You can prescribe unlicensed drugs or use drugs for unlicensed indications. You should usually prescribe licensed medication in accordance with the terms of their license.
But remember, you're legally responsible for the decision to prescribe. You must be satisfied there is sufficient evidence or experience of using the medicine to demonstrate its safety and efficacy and that a licensed alternative would not suit the patient's needs.
You should discuss proposed medications, and other options, with your patient - including the fact that the medication is unlicensed. However, it may not always be practical or necessary to explain that to the patient - for example, when treating children or in emergencies, or where there is no viable alternative treatment. This discussion, the patient's consent and your reasons for prescribing an unlicensed medicine should always be clearly recorded.
There may be other cases when prescribing unlicensed medications is supported by certified clinical guidance, and here you can explain to the patient why the medication is not licensed for its particular use.
Always answer questions about medications from patients, their parents or carers fully and honestly.
For further information, see paragraph 108 of the GMC guidance.
You can also read our guides for more advice:
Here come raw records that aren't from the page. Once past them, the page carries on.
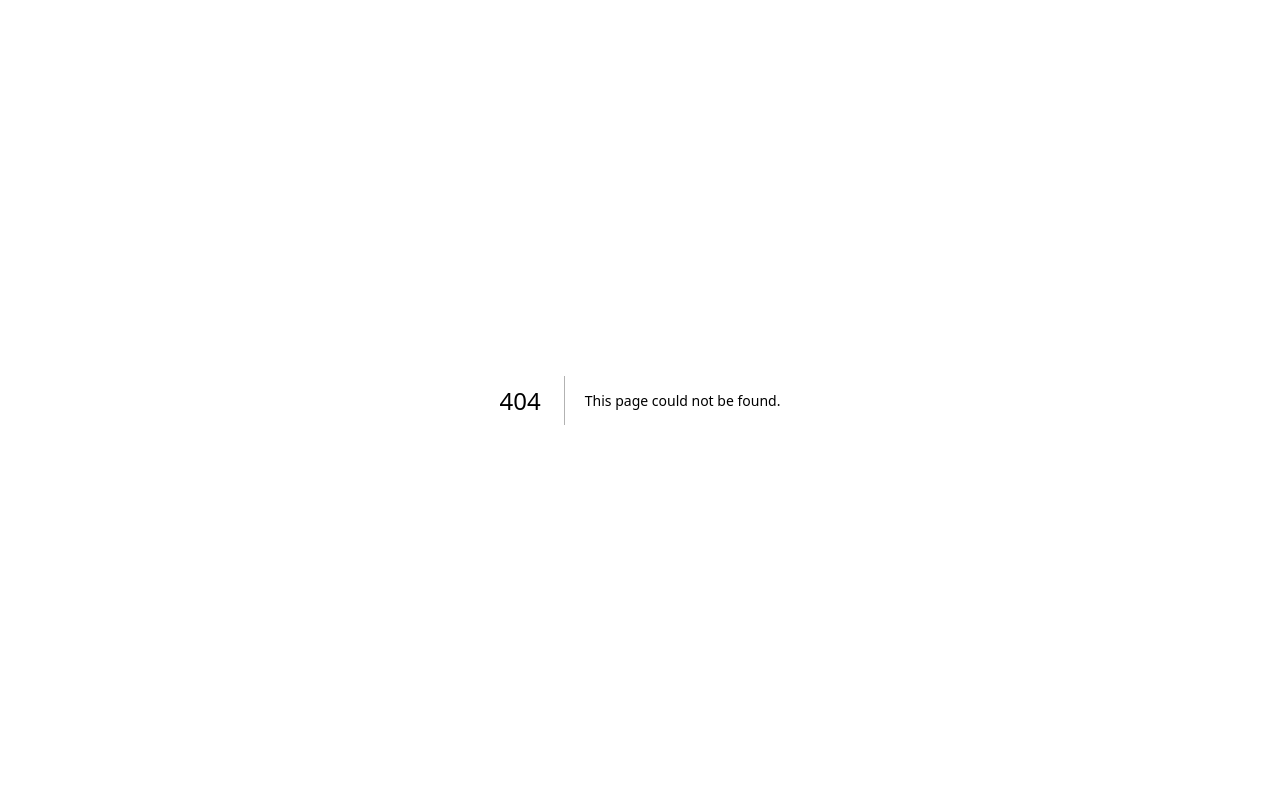
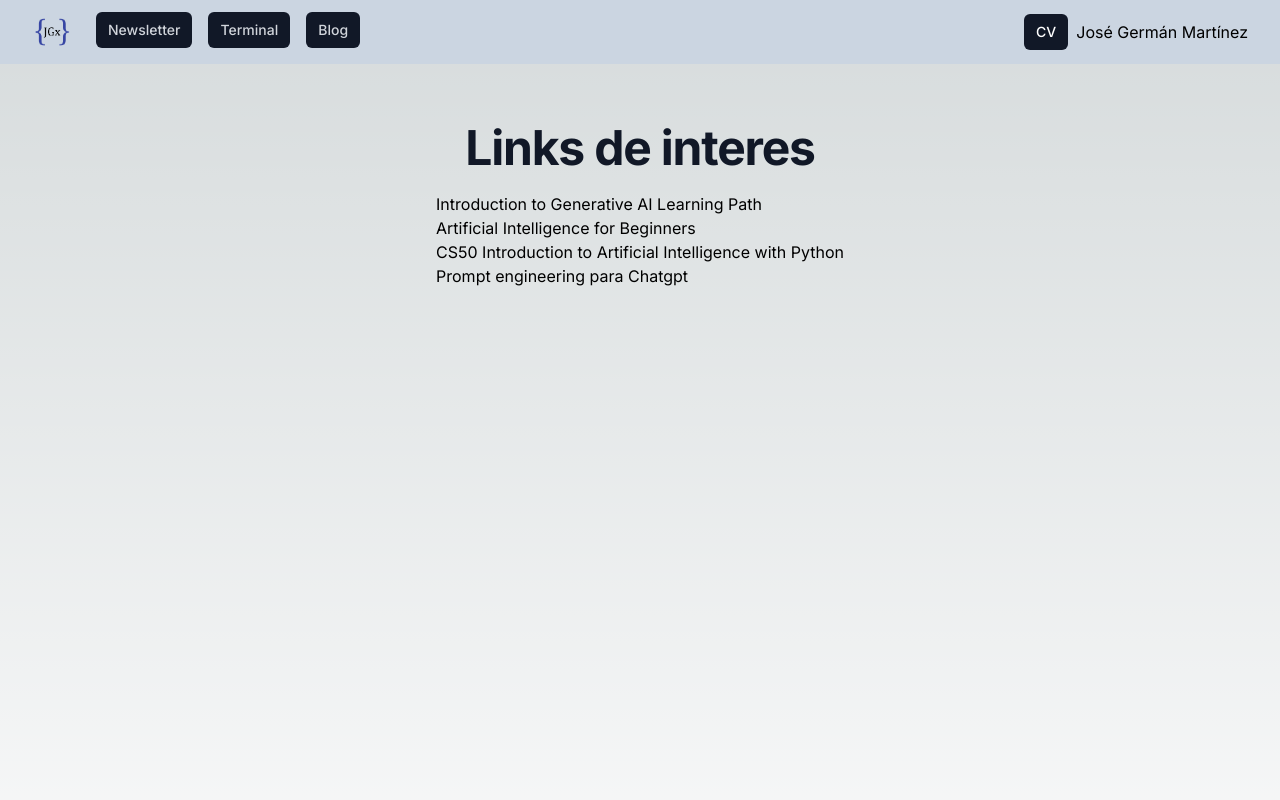
Before and after one commit to JoseGermanx/cv-app, a Next.js app: page /links in a window 1280 px wide. Before the commit this address had no page. Shown: the top 800 px of the page. Built offline with nearby package versions, Linux system fonts and the light colour scheme.

Commit message:
Creacion de componente para links personalizados

```diff
--- /dev/null
+++ b/src/app/links/[id]/page.tsx
@@ -0,0 +1,14 @@
+
+import { LinksDeInteres } from '@/app/ui/LinksInteres'
+import Link from 'next/link'
+import { redirect } from 'next/navigation'
+
+export default async function LinkPage({ params }: { params: any }) {
+    console.log(LinksDeInteres);
+    console.log(params);
+    const link = LinksDeInteres.find((link) => link.namebetacode === params.id);
+    console.log(link)
+    if (link) {
+        redirect(link.path)
+    }
+}
--- /dev/null
+++ b/src/app/links/layout.tsx
@@ -0,0 +1,17 @@
+
+import Footer from "../ui/Footer";
+import NavBar from "../ui/Navbar";
+
+export default function Layout({ children }: { children: React.ReactNode }) {
+  return (
+    <>
+      <NavBar />
+      <div className="">
+        <div className="w-full flex-none md:w-64"></div>
+        <div className="flex-grow md:pt-12">
+          {children}
+        </div>
+      </div>
+    </>
+  );
+}
--- /dev/null
+++ b/src/app/links/page.tsx
@@ -0,0 +1,19 @@
+import React from "react";
+import BlogLinks from "../ui/BlogLinks";
+import Footer from "../ui/Footer";
+import LinksInteres from "../ui/LinksInteres";
+
+export default function Page() {
+  return (
+    <>
+      <div className="flex min-h-screen flex-col items-center p-3">
+        <h1 className="text-5xl font-bold tracking-tight text-gray-900 text-center mb-5">
+          Links de interes
+        </h1>
+        <LinksInteres />
+
+      </div>
+      <Footer />
+    </>
+  );
+}
--- /dev/null
+++ b/src/app/ui/LinksInteres.tsx
@@ -0,0 +1,53 @@
+import React from "react";
+import Link from "next/link";
+
+//componente para mostrar una lista de links de interes y link visual debe partir de la raiz de la app
+
+export const LinksDeInteres = [
+  {
+    id: 1,
+    name: "Introduction to Generative AI Learning Path",
+    path: "https://www.cloudskillsboost.google/paths/118",
+    category: "AI",
+    namebetacode: "googleia",
+  },
+  {
+    id: 2,
+    name: "Artificial Intelligence for Beginners ",
+    path: "https://microsoft.github.io/AI-For-Beginners/",
+    category: "AI",
+    namebetacode: "microsoftai",
+  },
+  {
+    id: 3,
+    name: " CS50 Introduction to Artificial Intelligence with Python",
+    path: "https://www.edx.org/es/learn/artificial-intelligence/harvard-university-cs50-s-introduction-to-artificial-intelligence-with-python",
+    category: "AI",
+    namebetacode: "harvard50sai",
+  },
+  {
+    id: 4,
+    name: "Prompt engineering para Chatgpt",
+    path: "https://www.coursera.org/learn/prompt-engineering",
+    category: "AI",
+    namebetacode: "courseraprompt",
+  },
+];
+
+const LinksInteres = () => {
+  return (
+    <div>
+      <ul>
+        {LinksDeInteres.map((link) => (
+          <li key={link.id}>
+            <Link href={`links/${link.namebetacode}`} target="_blanck">
+              {link.name}
+            </Link>
+          </li>
+        ))}
+      </ul>
+    </div>
+  );
+};
+
+export default LinksInteres;
```
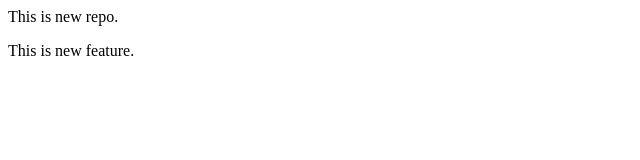
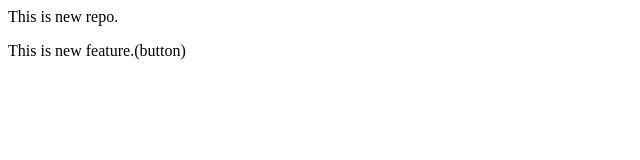
Before and after one commit to MahamodolMahim/local-repo, a plain HTML site: page index.html in a window 1280 px wide. Shown: the full height of the page, 0-640 px from the left. Drawn offline with Linux system fonts and the light colour scheme.

```diff
--- a/index.html
+++ b/index.html
@@ -1,2 +1,2 @@
 <p>This is new repo.</p>
-<P>This is new feature.</P>
+<P>This is new feature.(button)</P>
```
This page was correct at publication on 30/01/2024. Any guidance is intended as general guidance for members only. If you are a member and need specific advice relating to your own circumstances, please contact one of our advisers.